Before we dive deeper, let’s take a minute to familiarize ourselves with the Hop lingo.
Metadata is by far the most important concept in all of Hop. Every item we’ll cover below is defined as metadata. All interactions between Hop and other components in your data architecture are done through metadata. Metadata is at the core of everything in Hop.
Pipelines are collections of transforms, connected by hops. All transforms in a pipeline run in parallel.
Workflows are collections of actions, connected by hops. All actions in a workflow run sequentially by default.
Projects are logical collections of hop code and configuration. Environments contain the environment-specific (e.g. dev, uat, prd) metadata.
An Action is one operation performed in a Workflow. Actions are executed sequentially by default, with parallel execution as a configuration option. An Action returns a true or false exit code, which can be used (or ignored) in the Workflow’s execution.
A Hop links Actions in a Workflow or Transforms in a Pipeline. In Workflows, Hops operate based on the exit status of previous Actions, Hops in Pipelines pass data between Transforms.
Pipelines are the actual data workers. Operations in a Pipeline read, modify, enrich, clean and write data. Orchestration of Pipelines is done through othere Pipelines and/or Workflows.
A Transform is a unit of work performed in a Pipeline. Typical Transform operations are reading data from files, databases, performing lookups or joins, enriching, cleaning data and more. All transforms in a Pipeline are executed in parallel. Transforms process data and move batches of processed data on Hops for processing by subsequent Actions.
A Workflow is a sequence of operations that are performed sequentially by default (with optional parallel execution). Workflows usually do not operate on the data directly, but perform orchestration tasks. Typical tasks in a Workflow consist of retrieving and archiving data, sending emails, error handling etc. )
Projects and Environments
Hop Projects are a conceptual grouping of configurations, variables, metadata objects and workflows and pipelines. Projects can inherit metadata from parent projects. A project contains one or more environments where the actual configuration is defined.
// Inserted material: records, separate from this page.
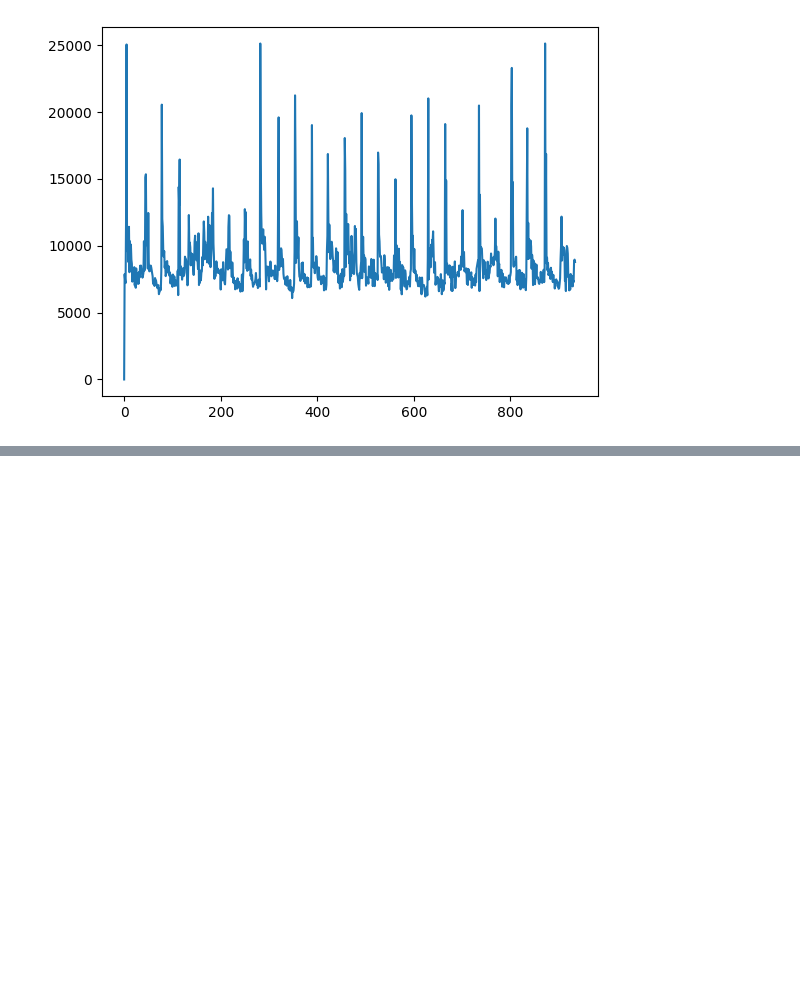
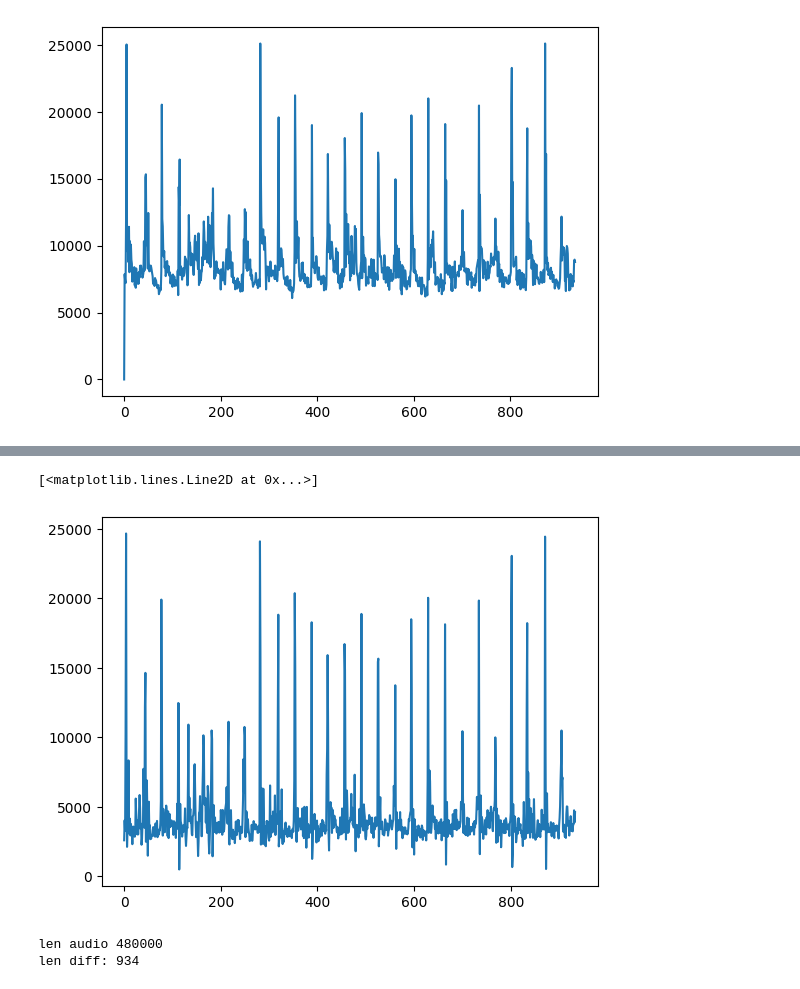
Before and after one commit to hwilt/CS372, a Jupyter notebook: Class_Exercises/Mar13/Rhythm.ipynb, the cells around one changed output, grey strips where cells are left out. Drawn from its saved outputs; the diff is of its cells as text; code cells hidden in the pictures; blank space fills up the shorter version.

```diff
--- a/Class_Exercises/Mar13/Rhythm.ipynb
+++ b/Class_Exercises/Mar13/Rhythm.ipynb
@@ -120,2 +139,12 @@ plt.plot(diff)
+# %%
+diff = np.sum(diff, axis=0)
+plt.plot(diff)
+# %% [output]
+[<matplotlib.lines.Line2D at 0x...>]
+[figure, added]
 # %%
-r = np.zeros(2*len(diff))
+print("len audio", len(x))
+print("len diff:", len(diff))
+# %% [output]
+len audio 480000
+len diff: 934
```
Also changed, not shown: parts of 4 cells of this notebook.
Example: a 'Sales' project contains a 'customers' database connection and a number of workflows and pipelines. The runtime configurations, database connection properties etc are defined in the 'dev', 'uat' and 'prd' environments.
Hop Environments are instances of projects that hold the actual runtime configurations and other metadata objects for a project.
Example: the 'dev' environment for the 'Sales' project specifies to read from host '10.0.0.1' for the 'customers' database connection